Curious about what made it onto the top banned books this year?
Keep on reading!
Because Banned Books Week is one that should be on everyone’s calendar.
Why should we care about banned books?
Because often the stories that folks are trying to ban are often the exact ones we need to educate our children and expand their horizons to better understand, appreciate and approach the world around them. This post contains affiliate links.
Every year I’m surprised at just what books made it on to the top banned books of the year.
Year after year, To Kill a Mockingbird makes it on to the list.
What the times come for my boys to be old enough to read this book, I’m not only going to be okay with it, I’m going to encourage it.
Other books that have made it onto my children’s books list also include Drama (a graphic novel perfect for middle school) as well as And Tango Makes Three to help kids understand that families come in all forms.
Originally published in 2007, this New York Times bestseller has resurfaced as a controversial book after Netflix aired a TV series by the same name.
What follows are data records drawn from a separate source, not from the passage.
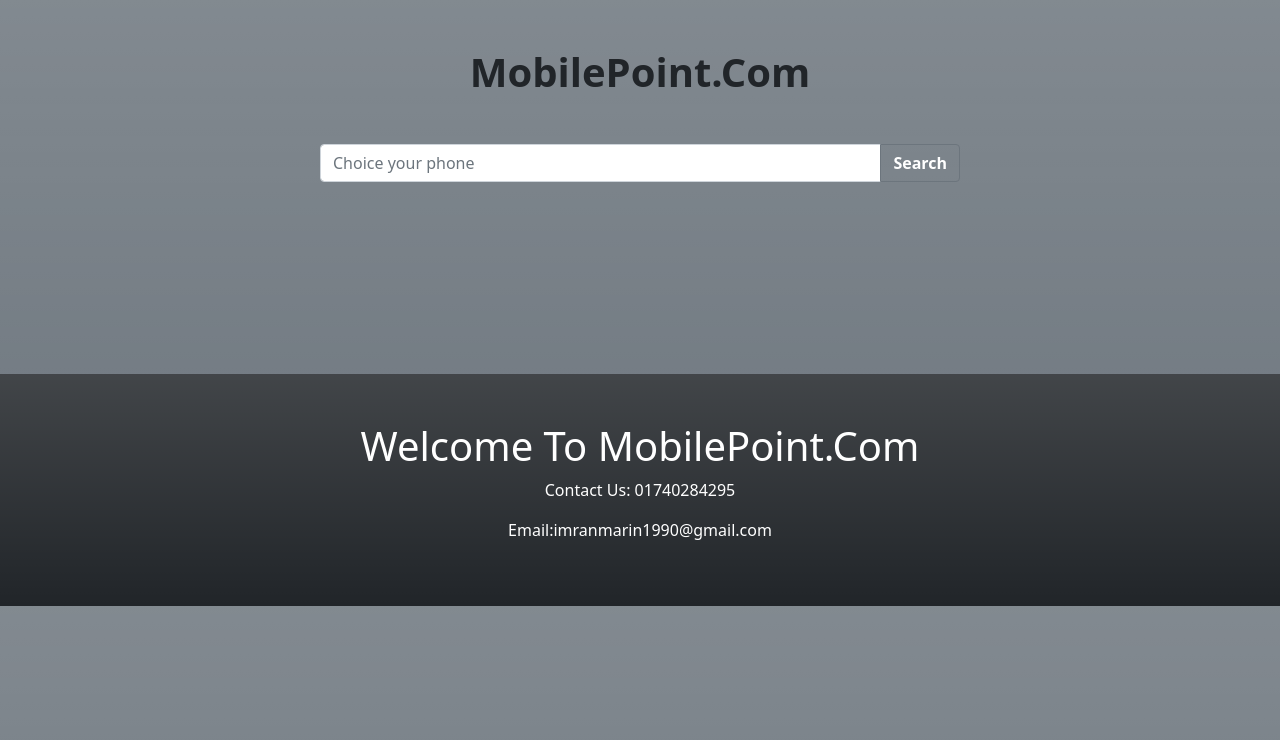
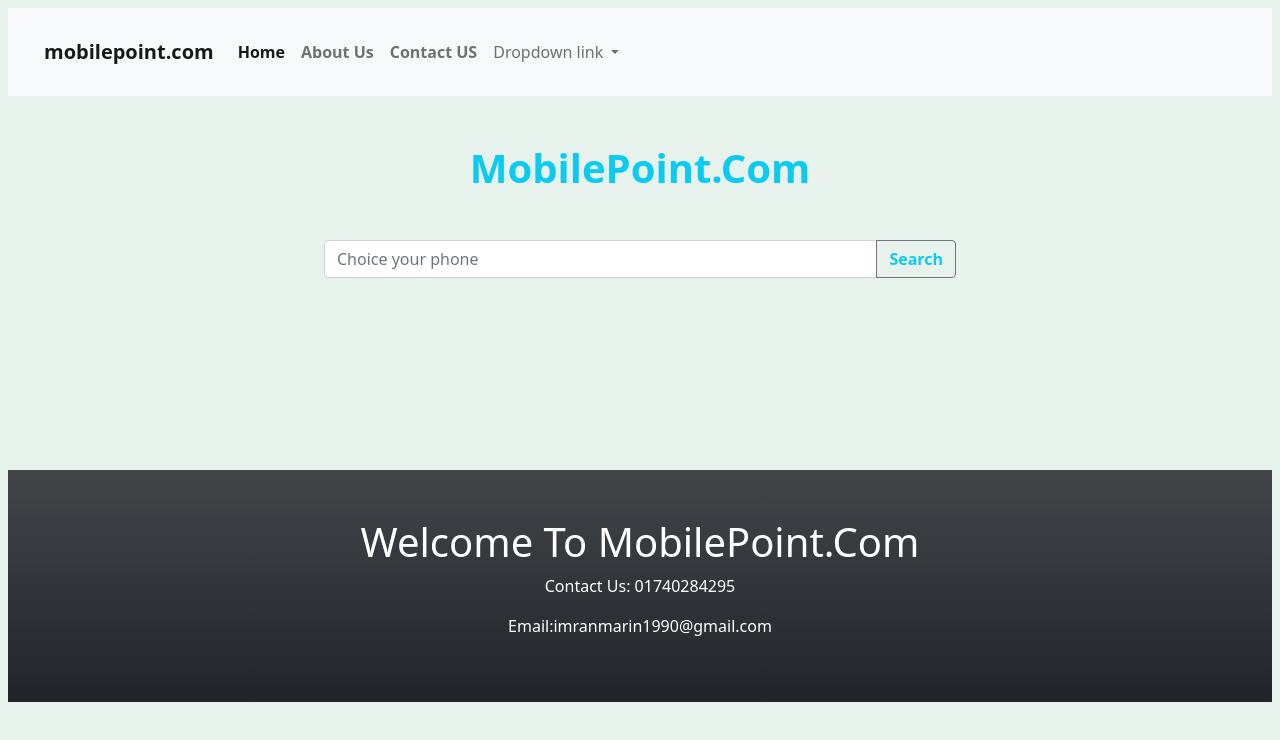
Before and after one commit to Emlakhossain/phone-point-shop-ass-6, a plain HTML site: page index.html in a window 1280 px wide. Drawn offline with nearby package versions, Linux system fonts and the light colour scheme; no server answers.

Commit message:
last commit

```diff
--- a/index.html
+++ b/index.html
@@ -21,14 +21,48 @@
 
 </head>
 
-<body class="bg-secondary bg-gradient">
-    <h1 class="text-center mt-5 mb-5 fs-1 fw-bold">MobilePoint.Com </h1>
+<body class="bg-success p-2 text-dark bg-opacity-10">
+    <!-- navbar section  -->
+    <nav class="navbar navbar-expand-lg navbar-light bg-light p-4">
+        <div class="container-fluid">
+            <a class="navbar-brand fw-bold" href="#">mobilepoint.com</a>
+            <button class="navbar-toggler" type="button" data-bs-toggle="collapse" data-bs-target="#navbarNavDropdown"
+                aria-controls="navbarNavDropdown" aria-expanded="false" aria-label="Toggle navigation">
+                <span class="navbar-toggler-icon"></span>
+            </button>
+            <div class="collapse navbar-collapse" id="navbarNavDropdown">
+                <ul class="navbar-nav">
+                    <li class="nav-item fw-bold">
+                        <a class="nav-link active" aria-current="page" href="#">Home</a>
+                    </li>
+                    <li class="nav-item fw-bold">
+                        <a class="nav-link" href="#">About Us</a>
+                    </li>
+                    <li class="nav-item fw-bold">
+                        <a class="nav-link" href="#">Contact US</a>
+                    </li>
+                    <li class="nav-item dropdown">
+                        <a class="nav-link dropdown-toggle" href="#" id="navbarDropdownMenuLink" role="button"
+                            data-bs-toggle="dropdown" aria-expanded="false">
+                            Dropdown link
+                        </a>
+                        <ul class="dropdown-menu" aria-labelledby="navbarDropdownMenuLink">
+                            <li><a class="dropdown-item" href="#">iPhone</a></li>
+                            <li><a class="dropdown-item" href="#">Samsung</a></li>
+                            <li><a class="dropdown-item" href="#">Oppo</a></li>
+                        </ul>
+                    </li>
+                </ul>
+            </div>
+        </div>
+    </nav>
+    <h1 class="text-center text-info mt-5 mb-5 fs-1 fw-bold">MobilePoint.Com </h1>
     <!-- search field section -->
     <section>
         <div class="input-group mb-3 w-50 mx-auto">
             <input id="search-field" type="text" class="form-control" placeholder="Choice your phone"
                 aria-label="Recipient's username" aria-describedby="button-addon2">
-            <button onclick="loadSearchField()" class="btn btn-outline-secondary text-white fw-bold" type="button"
+            <button onclick="loadSearchField()" class="btn btn-outline-secondary text-info fw-bold" type="button"
                 id="button-addon2">Search</button>
         </div>
     </section>
@@ -42,7 +76,7 @@
     </section>
     <!-- phone information section  -->
     <section>
-        <div class="d-flex justify-content-center my-5" id="more-info">
+        <div class="d-flex justify-content-center my-5 " id="more-info">
 
         </div>
     </section>
--- a/js/app.js
+++ b/js/app.js
@@ -27,7 +27,7 @@ const loadSearchData = searchText => {
     const url = `https://openapi.programming-hero.com/api/phones?search=${searchText}`;
     fetch(url)
         .then(res => res.json())
-        .then(data => displayPhone(data.data))
+        .then(data => displayPhone(data.data.slice(0, 20)))
 }
 loadSearchData('phone')
 
@@ -35,9 +35,6 @@ const displayPhone = (phones) => {
     // console.log(phones)
     const searchResult = document.getElementById('search-result');
     searchResult.textContent = '';
-    if (!phones) {
-        alert('Dont mathed your result')
-    }
     phones?.forEach(phone => {
         // if (!phones) {
         //     return alert('please type again')
@@ -46,7 +43,7 @@ const displayPhone = (phones) => {
         div.classList.add('col');
 
         div.innerHTML = `
-        <div class="card h-100">
+        <div class="card h-100 shadow p-3 mb-5 bg-body rounded">
         <img style="width:200px;" src="${phone.image} "class="card-img-top img-fluid mx-auto p-3" alt="...">
         <div class="card-body">
             <h5 class="card-title"> Name:${phone.phone_name}</h5>
@@ -85,7 +82,7 @@ const displayMoreInformation = (phone) => {
     div.classList.add('card');
     div.innerHTML = `
 <img style="width:200px;" src="${phone.image}" class="card-img-top img-fluid mx-auto p-3" alt="...">
-<div class="card-body">
+<div class="card-body shadow-lg p-3  bg-body rounded">
     <h5 class="card-title">Name: ${phone.name}</h5>
     <p class="card-text">ReliseDate: ${phone.releaseDate ? phone.releaseDate : 'No Data found'}</p>
     <p>MainFeatures:${phone.mainFeatures.storage}</p>
```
This YA novel was challenged and banned in multiple school districts because it discusses suicide.
Consistently challenged since its publication in 2007 for acknowledging issues such as poverty, alcoholism, and sexuality, this National Book Award winner was challenged in school curriculums because of profanity and situations that were deemed sexually explicit.
This 2015 informational children’s book written by a certified sex educator was challenged because it addresses sex education and is believed to lead children to “want to have sex or ask questions about sex.”
Despite winning multiple awards and being the most searched-for book on Goodreads during its debut year, this YA novel was challenged and banned in school libraries and curriculums because it was considered “pervasively vulgar” and because of drug use, profanity, and offensive language.